# Ratio, multipart

A comparison between **more than two** *quantities* (multitudes or magnitudes) of the *same* type, where we compare them in terms of their **relative size**.

The things being compared are called the **“terms”** of the ratio.

Multipart ratios are written in the form “𝑎 : 𝑏 : 𝑐 …” for each of the quantities (“terms”) being compared.

Multipart ratios are also known as multi-*term* or multi-*step* ratios.

## Usage of Multipart Ratios

Multipart ratios are useful for describing how a thing is made up of its parts, when there are **more than two parts**.

They can provide a quantitative “breakdown” of a *composed* thing into the parts that *compose* it (in terms of their relative quantity).

Multipart ratios are frequently used in **recipes**, to indicate the relative amount of various *ingredients*, and they can involve either **multitudes** (individual quantities) or **magnitudes** (continuous quantities).

### Multipart ratios with multitudes

Multitudes are groups of *individuals*, and a simple example of a multipart ratio of **multitudes** is a recipe for a “smoothie”.

For a **smoothie** consisting of ten apples, three oranges and five lemons, you would write the multipart ratio:
10 : 3 : 5

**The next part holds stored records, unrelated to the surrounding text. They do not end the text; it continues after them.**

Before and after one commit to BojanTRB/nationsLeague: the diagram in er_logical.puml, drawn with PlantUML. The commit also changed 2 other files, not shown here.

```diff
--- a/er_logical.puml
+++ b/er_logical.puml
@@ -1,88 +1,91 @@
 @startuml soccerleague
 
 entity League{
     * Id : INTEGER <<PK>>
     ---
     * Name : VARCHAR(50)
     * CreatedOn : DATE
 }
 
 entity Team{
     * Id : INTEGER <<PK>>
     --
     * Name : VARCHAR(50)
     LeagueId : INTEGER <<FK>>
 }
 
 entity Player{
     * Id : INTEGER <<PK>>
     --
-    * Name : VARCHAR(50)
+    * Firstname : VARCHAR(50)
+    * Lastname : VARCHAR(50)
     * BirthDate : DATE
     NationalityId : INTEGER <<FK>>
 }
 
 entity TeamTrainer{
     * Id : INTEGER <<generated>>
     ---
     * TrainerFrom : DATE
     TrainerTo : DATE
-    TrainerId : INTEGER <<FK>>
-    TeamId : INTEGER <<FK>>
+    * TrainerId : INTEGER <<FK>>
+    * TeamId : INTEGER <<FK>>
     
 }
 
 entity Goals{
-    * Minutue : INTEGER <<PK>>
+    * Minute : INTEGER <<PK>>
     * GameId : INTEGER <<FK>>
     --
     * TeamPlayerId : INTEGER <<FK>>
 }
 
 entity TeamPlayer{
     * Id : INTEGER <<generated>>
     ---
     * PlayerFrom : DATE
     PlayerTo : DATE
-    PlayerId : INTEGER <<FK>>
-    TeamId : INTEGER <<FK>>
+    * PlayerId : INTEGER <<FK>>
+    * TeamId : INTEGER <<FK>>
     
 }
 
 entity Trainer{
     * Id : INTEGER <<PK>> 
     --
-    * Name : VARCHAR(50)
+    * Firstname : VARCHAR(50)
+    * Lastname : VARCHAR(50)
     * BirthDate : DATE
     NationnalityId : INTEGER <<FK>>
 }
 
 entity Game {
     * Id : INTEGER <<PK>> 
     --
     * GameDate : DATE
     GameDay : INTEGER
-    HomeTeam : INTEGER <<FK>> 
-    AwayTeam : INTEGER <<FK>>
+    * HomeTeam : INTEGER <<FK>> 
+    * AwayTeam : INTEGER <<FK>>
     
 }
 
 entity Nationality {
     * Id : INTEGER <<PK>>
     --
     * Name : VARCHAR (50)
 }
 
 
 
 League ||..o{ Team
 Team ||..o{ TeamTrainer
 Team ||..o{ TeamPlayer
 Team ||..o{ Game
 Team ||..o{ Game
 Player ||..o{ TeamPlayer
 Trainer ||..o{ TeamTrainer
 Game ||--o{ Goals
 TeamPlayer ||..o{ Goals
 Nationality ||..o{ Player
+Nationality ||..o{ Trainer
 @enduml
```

This smoothie has a total of *eighteen* “parts” (18 = 10 + 3 + 5), where a “part” means a “whole fruit”:

**ten**parts are apples,**three**parts are oranges, and**five**parts are lemons.

If we had *twenty* apples, we would need six oranges and ten lemons for a ratio of “10 *doubling* the total count of each fruit.

### Multipart ratios with magnitudes

A magnitude is a *continuous* quantity, like distance or volume.

A **recipe for a cocktail** is an excellent example of a multipart ratio of **magnitudes**, as they involve volumes of liquids.

Consider the **“cosmopolitan”**, which is described by the following ratio of ingredients:*

- 40 mL lemon flavored vodka,
- 15 mL Cointreau,
- 15 mL fresh lime juice,
- 30 mL cranberry juice.

We can list the **relative quantities** of these ingredients, in whole numbers, as “8 : 3 : 3 : 6”.

This gives a total of *twenty* “parts” of the final volume, since: 8 + 3 + 3 + 6 = 20

Where all twenty parts are the same volume of liquid.

How much liquid is in each part?

Well, it depends on the final volume that we need to make.

If we need a **litre of cosmopolitans**, then we know that each “part” is 50 millilitres (mL), since:
1,000 mL ÷ 20 = 50 mL
(1 litre = 1,000 mL)

Then, we can calculate the *relative* amounts of each ingredient:

**eight**parts out of twenty lemon flavored vodka, which is 400 mL (8 × 50 mL).**three**parts out of twenty Cointreau, which is 150 mL (3 × 50 mL).**three**parts out of twenty fresh lime juice, which is 150 mL (3 × 50 mL).**six**parts out of twenty cranberry juice, which is 300 mL (6 × 50 mL).

And the *same* relations apply, whether we want to make one litre, ten litres or any other volume of cosmopolitans.

* Recipe taken from International Bartenders Association, official cosmopolitan recipe.